WHAT THE TASK ASKS
Every record below must be written out exactly. Leave out the pictures.

Itemized modification records
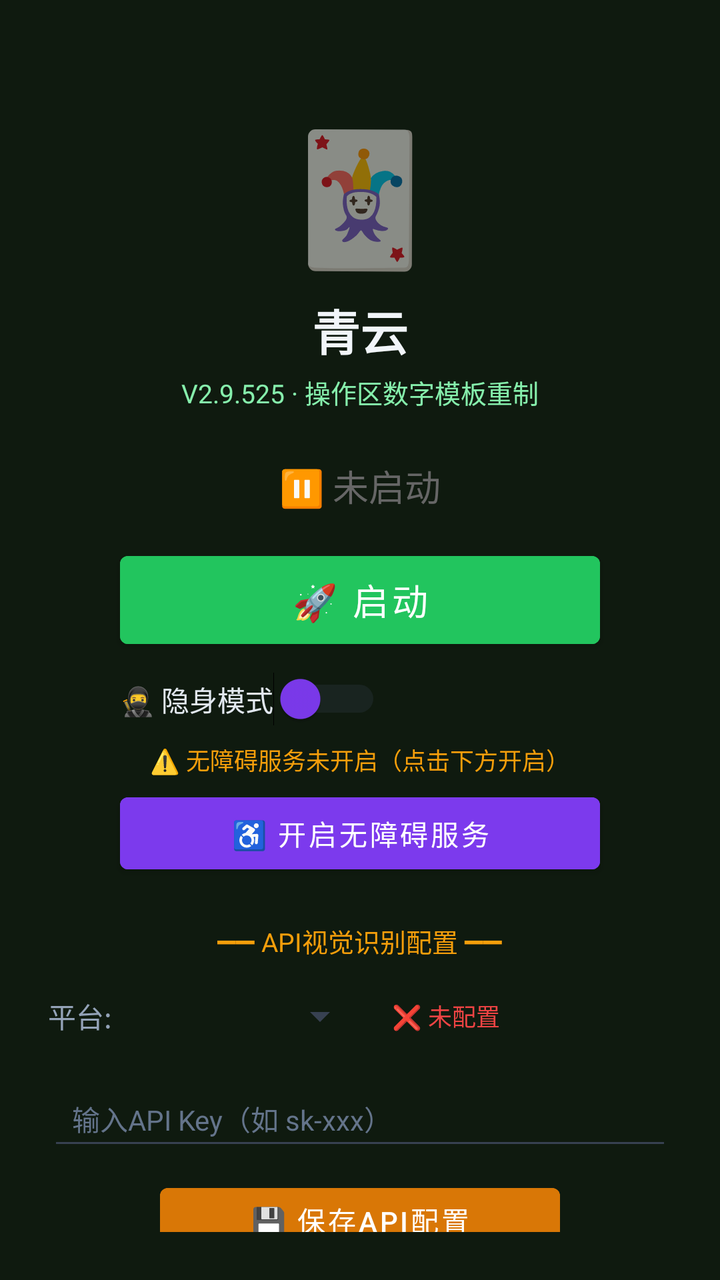
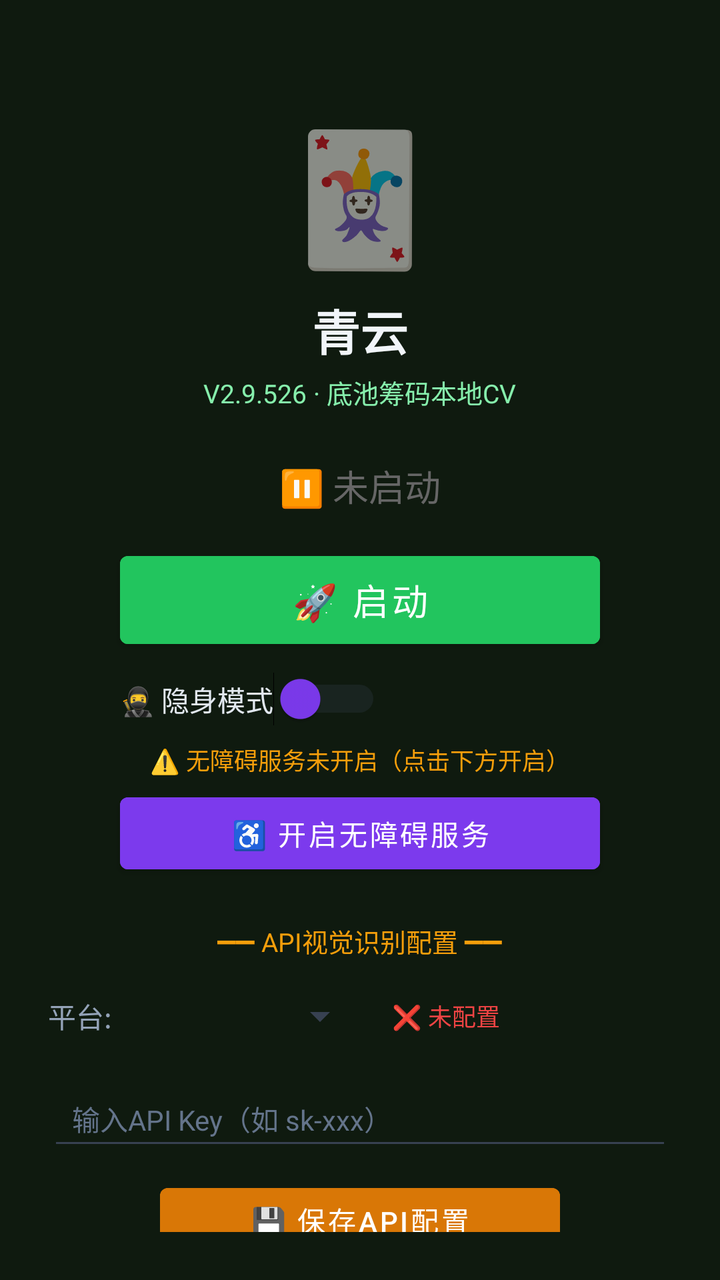

Two renders of the same Android screen: before a commit and after it. Below are the layout's source before the change and the commit's diff.
<!-- AndroidManifest.xml: activity theme Theme.MjScreenshot -->
<!-- res/layout/activity_main.xml -->
<?xml version="1.0" encoding="utf-8"?>
<LinearLayout xmlns:android="http://schemas.android.com/apk/res/android"
    android:layout_width="match_parent"
    android:layout_height="match_parent"
    android:orientation="vertical"
    android:background="#0f1a0f"
    android:padding="24dp"
    android:gravity="center_horizontal">

    <TextView
        android:layout_width="wrap_content"
        android:layout_height="wrap_content"
        android:text="🃏"
        android:textSize="64sp"
        android:layout_marginTop="30dp" />

    <TextView
        android:layout_width="wrap_content"
        android:layout_height="wrap_content"
        android:text="青云"
        android:textSize="24sp"
        android:textColor="#f1f5f9"
        android:textStyle="bold"
        android:layout_marginTop="8dp" />

    <TextView
        android:layout_width="wrap_content"
        android:layout_height="wrap_content"
        android:text="V2.9.525 · 操作区数字模板重制"
        android:textSize="13sp"
        android:textColor="#86efac"
        android:layout_marginTop="4dp" />

    <TextView
        android:id="@+id/tvStatus"
        android:layout_width="wrap_content"
        android:layout_height="wrap_content"
        android:text="⏸ 未启动"
        android:textSize="18sp"
        android:textColor="#666666"
        android:layout_marginTop="24dp" />

    <Button
        android:id="@+id/btnStart"
        android:layout_width="240dp"
        android:layout_height="56dp"
        android:text="🚀 启动"
        android:textSize="18sp"
        android:textColor="#ffffff"
        android:backgroundTint="#22c55e"
        android:layout_marginTop="16dp" />

    <Button
        android:id="@+id/btnHelper"
        android:layout_width="240dp"
        android:layout_height="56dp"
        android:text="🃏 打开智囊"
        android:textSize="16sp"
        android:textColor="#ffffff"
        android:backgroundTint="#16a34a"
        android:layout_marginTop="12dp"
        android:visibility="gone" />

    
    <LinearLayout
        android:layout_width="240dp"
        android:layout_height="wrap_content"
        android:orientation="horizontal"
        android:gravity="center_vertical"
        android:layout_marginTop="8dp">

        <Switch
            android:id="@+id/switchStealth"
            android:layout_width="wrap_content"
            android:layout_height="wrap_content"
            android:text="🥷 隐身模式"
            android:textColor="#e2e8f0"
            android:textSize="14sp"
            android:thumbTint="#7c3aed"
            android:trackTint="#374151" />
    </LinearLayout>

    <TextView
        android:id="@+id/tvAccessibilityStatus"
        android:layout_width="wrap_content"
        android:layout_height="wrap_content"
        android:text="⚠️ 无障碍服务未开启（点击下方开启）"
        android:textSize="12sp"
        android:textColor="#f59e0b"
        android:layout_marginTop="8dp"
        android:gravity="center" />

    <Button
        android:id="@+id/btnAccessibility"
        android:layout_width="240dp"
        android:layout_height="48dp"
        android:text="♿ 开启无障碍服务"
        android:textSize="14sp"
        android:textColor="#ffffff"
        android:backgroundTint="#7c3aed"
        android:layout_marginTop="4dp" />

    <TextView
        android:layout_width="wrap_content"
        android:layout_height="wrap_content"
        android:text="━━ API视觉识别配置 ━━"
        android:textSize="13sp"
        android:textColor="#f59e0b"
        android:layout_marginTop="20dp" />

    <LinearLayout
        android:layout_width="match_parent"
        android:layout_height="wrap_content"
        android:orientation="horizontal"
        android:layout_marginTop="8dp"
        android:gravity="center_vertical">

        <TextView
            android:layout_width="wrap_content"
            android:layout_height="wrap_content"
            android:text="平台:"
            android:textSize="14sp"
            android:textColor="#94a3b8" />

        <Spinner
            android:id="@+id/spinnerProvider"
            android:layout_width="120dp"
            android:layout_height="40dp"
            android:layout_marginStart="8dp"
            android:backgroundTint="#374151" />

        <TextView
            android:id="@+id/tvApiStatus"
            android:layout_width="wrap_content"
            android:layout_height="wrap_content"
            android:text="❌ 未配置"
            android:textSize="12sp"
            android:textColor="#ef4444"
            android:layout_marginStart="12dp" />
    </LinearLayout>

    <EditText
        android:id="@+id/etApiKey"
        android:layout_width="match_parent"
        android:layout_height="44dp"
        android:hint="输入API Key（如 sk-xxx）"
        android:textSize="14sp"
        android:textColor="#e2e8f0"
        android:textColorHint="#64748b"
        android:backgroundTint="#374151"
        android:inputType="textPassword"
        android:layout_marginTop="8dp"
        android:paddingStart="12dp"
        android:paddingEnd="12dp" />

    <Button
        android:id="@+id/btnSaveApi"
        android:layout_width="200dp"
        android:layout_height="44dp"
        android:text="💾 保存API配置"
        android:textSize="14sp"
        android:textColor="#ffffff"
        android:backgroundTint="#d97706"
        android:layout_marginTop="8dp" />

    <TextView
        android:id="@+id/tvHint"
        android:layout_width="wrap_content"
        android:layout_height="wrap_content"
        android:text="先点上方按钮启动截屏"
        android:textSize="13sp"
        android:textColor="#666666"
        android:layout_marginTop="12dp"
        android:gravity="center" />

    <TextView
        android:layout_width="wrap_content"
        android:layout_height="wrap_content"
        android:text="使用步骤：\n1. 配置API Key（支持OpenAI/通义千问VL/硅基流动）\n2. 点「开启无障碍服务」→ 开启\n3. 开启「🥷隐身模式」(反检测)\n4. 点「启动」→ 允许悬浮窗\n5. 打牌时点屏幕上的🎯悬浮球即可截屏识别\n★ 拖动悬浮球可移到不挡牌的位置 ★\n★ 长按悬浮球可展开/收起详细面板 ★\n★ 悬浮球边框颜色=建议：绿=加注 橙=跟注 红=弃牌 ★"
        android:textSize="12sp"
        android:textColor="#64748b"
        android:layout_marginTop="12dp"
        android:lineSpacingExtra="3dp" />

</LinearLayout>
<!-- resources referenced by this layout -->
<resources>
  <style name="Theme.MjScreenshot" parent="Theme.MaterialComponents.DayNight.DarkActionBar">
          <item name="colorPrimary">#1e40af</item>
          <item name="colorPrimaryVariant">#1e3a8a</item>
          <item name="colorOnPrimary">#ffffff</item>
          <item name="android:statusBarColor">#0f172a</item>
      </style>
</resources>

<!-- the commit's change to res/layout/activity_main.xml (unified diff, before → after) -->
@@ -26,7 +26,7 @@
     <TextView
         android:layout_width="wrap_content"
         android:layout_height="wrap_content"
-        android:text="V2.9.525 · 操作区数字模板重制"
+        android:text="V2.9.526 · 底池筹码本地CV"
         android:textSize="13sp"
         android:textColor="#86efac"
         android:layout_marginTop="4dp" />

SOLUTION TO THIS PROBLEM
Two renders of the same Android screen: before a commit and after it. Below are the layout's source before the change and the commit's diff.
<!-- AndroidManifest.xml: activity theme Theme.MjScreenshot -->
<!-- res/layout/activity_main.xml -->
<?xml version="1.0" encoding="utf-8"?>
<LinearLayout xmlns:android="http://schemas.android.com/apk/res/android"
    android:layout_width="match_parent"
    android:layout_height="match_parent"
    android:orientation="vertical"
    android:background="#0f1a0f"
    android:padding="24dp"
    android:gravity="center_horizontal">

    <TextView
        android:layout_width="wrap_content"
        android:layout_height="wrap_content"
        android:text="🃏"
        android:textSize="64sp"
        android:layout_marginTop="30dp" />

    <TextView
        android:layout_width="wrap_content"
        android:layout_height="wrap_content"
        android:text="青云"
        android:textSize="24sp"
        android:textColor="#f1f5f9"
        android:textStyle="bold"
        android:layout_marginTop="8dp" />

    <TextView
        android:layout_width="wrap_content"
        android:layout_height="wrap_content"
        android:text="V2.9.525 · 操作区数字模板重制"
        android:textSize="13sp"
        android:textColor="#86efac"
        android:layout_marginTop="4dp" />

    <TextView
        android:id="@+id/tvStatus"
        android:layout_width="wrap_content"
        android:layout_height="wrap_content"
        android:text="⏸ 未启动"
        android:textSize="18sp"
        android:textColor="#666666"
        android:layout_marginTop="24dp" />

    <Button
        android:id="@+id/btnStart"
        android:layout_width="240dp"
        android:layout_height="56dp"
        android:text="🚀 启动"
        android:textSize="18sp"
        android:textColor="#ffffff"
        android:backgroundTint="#22c55e"
        android:layout_marginTop="16dp" />

    <Button
        android:id="@+id/btnHelper"
        android:layout_width="240dp"
        android:layout_height="56dp"
        android:text="🃏 打开智囊"
        android:textSize="16sp"
        android:textColor="#ffffff"
        android:backgroundTint="#16a34a"
        android:layout_marginTop="12dp"
        android:visibility="gone" />

    
    <LinearLayout
        android:layout_width="240dp"
        android:layout_height="wrap_content"
        android:orientation="horizontal"
        android:gravity="center_vertical"
        android:layout_marginTop="8dp">

        <Switch
            android:id="@+id/switchStealth"
            android:layout_width="wrap_content"
            android:layout_height="wrap_content"
            android:text="🥷 隐身模式"
            android:textColor="#e2e8f0"
            android:textSize="14sp"
            android:thumbTint="#7c3aed"
            android:trackTint="#374151" />
    </LinearLayout>

    <TextView
        android:id="@+id/tvAccessibilityStatus"
        android:layout_width="wrap_content"
        android:layout_height="wrap_content"
        android:text="⚠️ 无障碍服务未开启（点击下方开启）"
        android:textSize="12sp"
        android:textColor="#f59e0b"
        android:layout_marginTop="8dp"
        android:gravity="center" />

    <Button
        android:id="@+id/btnAccessibility"
        android:layout_width="240dp"
        android:layout_height="48dp"
        android:text="♿ 开启无障碍服务"
        android:textSize="14sp"
        android:textColor="#ffffff"
        android:backgroundTint="#7c3aed"
        android:layout_marginTop="4dp" />

    <TextView
        android:layout_width="wrap_content"
        android:layout_height="wrap_content"
        android:text="━━ API视觉识别配置 ━━"
        android:textSize="13sp"
        android:textColor="#f59e0b"
        android:layout_marginTop="20dp" />

    <LinearLayout
        android:layout_width="match_parent"
        android:layout_height="wrap_content"
        android:orientation="horizontal"
        android:layout_marginTop="8dp"
        android:gravity="center_vertical">

        <TextView
            android:layout_width="wrap_content"
            android:layout_height="wrap_content"
            android:text="平台:"
            android:textSize="14sp"
            android:textColor="#94a3b8" />

        <Spinner
            android:id="@+id/spinnerProvider"
            android:layout_width="120dp"
            android:layout_height="40dp"
            android:layout_marginStart="8dp"
            android:backgroundTint="#374151" />

        <TextView
            android:id="@+id/tvApiStatus"
            android:layout_width="wrap_content"
            android:layout_height="wrap_content"
            android:text="❌ 未配置"
            android:textSize="12sp"
            android:textColor="#ef4444"
            android:layout_marginStart="12dp" />
    </LinearLayout>

    <EditText
        android:id="@+id/etApiKey"
        android:layout_width="match_parent"
        android:layout_height="44dp"
        android:hint="输入API Key（如 sk-xxx）"
        android:textSize="14sp"
        android:textColor="#e2e8f0"
        android:textColorHint="#64748b"
        android:backgroundTint="#374151"
        android:inputType="textPassword"
        android:layout_marginTop="8dp"
        android:paddingStart="12dp"
        android:paddingEnd="12dp" />

    <Button
        android:id="@+id/btnSaveApi"
        android:layout_width="200dp"
        android:layout_height="44dp"
        android:text="💾 保存API配置"
        android:textSize="14sp"
        android:textColor="#ffffff"
        android:backgroundTint="#d97706"
        android:layout_marginTop="8dp" />

    <TextView
        android:id="@+id/tvHint"
        android:layout_width="wrap_content"
        android:layout_height="wrap_content"
        android:text="先点上方按钮启动截屏"
        android:textSize="13sp"
        android:textColor="#666666"
        android:layout_marginTop="12dp"
        android:gravity="center" />

    <TextView
        android:layout_width="wrap_content"
        android:layout_height="wrap_content"
        android:text="使用步骤：\n1. 配置API Key（支持OpenAI/通义千问VL/硅基流动）\n2. 点「开启无障碍服务」→ 开启\n3. 开启「🥷隐身模式」(反检测)\n4. 点「启动」→ 允许悬浮窗\n5. 打牌时点屏幕上的🎯悬浮球即可截屏识别\n★ 拖动悬浮球可移到不挡牌的位置 ★\n★ 长按悬浮球可展开/收起详细面板 ★\n★ 悬浮球边框颜色=建议：绿=加注 橙=跟注 红=弃牌 ★"
        android:textSize="12sp"
        android:textColor="#64748b"
        android:layout_marginTop="12dp"
        android:lineSpacingExtra="3dp" />

</LinearLayout>
<!-- resources referenced by this layout -->
<resources>
  <style name="Theme.MjScreenshot" parent="Theme.MaterialComponents.DayNight.DarkActionBar">
          <item name="colorPrimary">#1e40af</item>
          <item name="colorPrimaryVariant">#1e3a8a</item>
          <item name="colorOnPrimary">#ffffff</item>
          <item name="android:statusBarColor">#0f172a</item>
      </style>
</resources>

<!-- the commit's change to res/layout/activity_main.xml (unified diff, before → after) -->
@@ -26,7 +26,7 @@
     <TextView
         android:layout_width="wrap_content"
         android:layout_height="wrap_content"
-        android:text="V2.9.525 · 操作区数字模板重制"
+        android:text="V2.9.526 · 底池筹码本地CV"
         android:textSize="13sp"
         android:textColor="#86efac"
         android:layout_marginTop="4dp" />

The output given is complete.